══ Data excerpts ══

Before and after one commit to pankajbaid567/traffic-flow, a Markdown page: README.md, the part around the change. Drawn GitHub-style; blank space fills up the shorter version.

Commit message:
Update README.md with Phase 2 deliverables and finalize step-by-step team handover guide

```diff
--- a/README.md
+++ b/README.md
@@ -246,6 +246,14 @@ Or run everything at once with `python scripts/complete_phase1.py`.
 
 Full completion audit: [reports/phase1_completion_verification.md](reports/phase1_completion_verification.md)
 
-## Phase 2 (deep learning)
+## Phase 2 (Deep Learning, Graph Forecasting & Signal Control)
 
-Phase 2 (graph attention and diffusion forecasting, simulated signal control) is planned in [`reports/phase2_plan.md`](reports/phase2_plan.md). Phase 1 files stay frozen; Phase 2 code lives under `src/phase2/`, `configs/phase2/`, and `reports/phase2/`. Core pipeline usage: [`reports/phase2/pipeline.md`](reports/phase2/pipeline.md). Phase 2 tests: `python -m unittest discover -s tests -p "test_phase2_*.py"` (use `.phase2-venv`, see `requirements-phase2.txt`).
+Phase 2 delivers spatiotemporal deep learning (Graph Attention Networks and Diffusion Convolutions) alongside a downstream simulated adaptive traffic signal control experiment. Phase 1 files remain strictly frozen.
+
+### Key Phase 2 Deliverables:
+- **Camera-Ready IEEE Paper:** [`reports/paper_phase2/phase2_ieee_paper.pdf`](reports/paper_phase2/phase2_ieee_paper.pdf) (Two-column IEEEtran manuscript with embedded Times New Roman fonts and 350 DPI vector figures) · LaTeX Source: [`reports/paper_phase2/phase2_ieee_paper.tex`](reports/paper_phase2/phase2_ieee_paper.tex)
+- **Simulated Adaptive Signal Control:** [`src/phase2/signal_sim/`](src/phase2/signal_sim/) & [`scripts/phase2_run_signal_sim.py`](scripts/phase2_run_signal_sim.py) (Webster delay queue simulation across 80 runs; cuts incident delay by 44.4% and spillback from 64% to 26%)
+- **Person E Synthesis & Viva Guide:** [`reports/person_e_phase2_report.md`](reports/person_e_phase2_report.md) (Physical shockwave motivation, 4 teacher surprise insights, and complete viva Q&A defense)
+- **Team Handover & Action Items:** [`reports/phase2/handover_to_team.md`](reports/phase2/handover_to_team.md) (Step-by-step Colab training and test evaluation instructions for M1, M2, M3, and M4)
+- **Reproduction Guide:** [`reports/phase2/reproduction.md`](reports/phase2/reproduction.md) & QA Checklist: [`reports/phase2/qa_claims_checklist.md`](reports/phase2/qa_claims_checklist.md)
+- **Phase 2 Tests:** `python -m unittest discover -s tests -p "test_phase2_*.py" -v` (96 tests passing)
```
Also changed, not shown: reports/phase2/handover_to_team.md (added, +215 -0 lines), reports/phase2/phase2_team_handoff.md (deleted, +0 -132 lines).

═══

- _Instructions for the task_: Give back all of the data exactly, with every line intact.

- _Solved exercise_:
Before and after one commit to pankajbaid567/traffic-flow, a Markdown page: README.md, the part around the change. Drawn GitHub-style; blank space fills up the shorter version.

Commit message:
Update README.md with Phase 2 deliverables and finalize step-by-step team handover guide

```diff
--- a/README.md
+++ b/README.md
@@ -246,6 +246,14 @@ Or run everything at once with `python scripts/complete_phase1.py`.
 
 Full completion audit: [reports/phase1_completion_verification.md](reports/phase1_completion_verification.md)
 
-## Phase 2 (deep learning)
+## Phase 2 (Deep Learning, Graph Forecasting & Signal Control)
 
-Phase 2 (graph attention and diffusion forecasting, simulated signal control) is planned in [`reports/phase2_plan.md`](reports/phase2_plan.md). Phase 1 files stay frozen; Phase 2 code lives under `src/phase2/`, `configs/phase2/`, and `reports/phase2/`. Core pipeline usage: [`reports/phase2/pipeline.md`](reports/phase2/pipeline.md). Phase 2 tests: `python -m unittest discover -s tests -p "test_phase2_*.py"` (use `.phase2-venv`, see `requirements-phase2.txt`).
+Phase 2 delivers spatiotemporal deep learning (Graph Attention Networks and Diffusion Convolutions) alongside a downstream simulated adaptive traffic signal control experiment. Phase 1 files remain strictly frozen.
+
+### Key Phase 2 Deliverables:
+- **Camera-Ready IEEE Paper:** [`reports/paper_phase2/phase2_ieee_paper.pdf`](reports/paper_phase2/phase2_ieee_paper.pdf) (Two-column IEEEtran manuscript with embedded Times New Roman fonts and 350 DPI vector figures) · LaTeX Source: [`reports/paper_phase2/phase2_ieee_paper.tex`](reports/paper_phase2/phase2_ieee_paper.tex)
+- **Simulated Adaptive Signal Control:** [`src/phase2/signal_sim/`](src/phase2/signal_sim/) & [`scripts/phase2_run_signal_sim.py`](scripts/phase2_run_signal_sim.py) (Webster delay queue simulation across 80 runs; cuts incident delay by 44.4% and spillback from 64% to 26%)
+- **Person E Synthesis & Viva Guide:** [`reports/person_e_phase2_report.md`](reports/person_e_phase2_report.md) (Physical shockwave motivation, 4 teacher surprise insights, and complete viva Q&A defense)
+- **Team Handover & Action Items:** [`reports/phase2/handover_to_team.md`](reports/phase2/handover_to_team.md) (Step-by-step Colab training and test evaluation instructions for M1, M2, M3, and M4)
+- **Reproduction Guide:** [`reports/phase2/reproduction.md`](reports/phase2/reproduction.md) & QA Checklist: [`reports/phase2/qa_claims_checklist.md`](reports/phase2/qa_claims_checklist.md)
+- **Phase 2 Tests:** `python -m unittest discover -s tests -p "test_phase2_*.py" -v` (96 tests passing)
```
Also changed, not shown: reports/phase2/handover_to_team.md (added, +215 -0 lines), reports/phase2/phase2_team_handoff.md (deleted, +0 -132 lines).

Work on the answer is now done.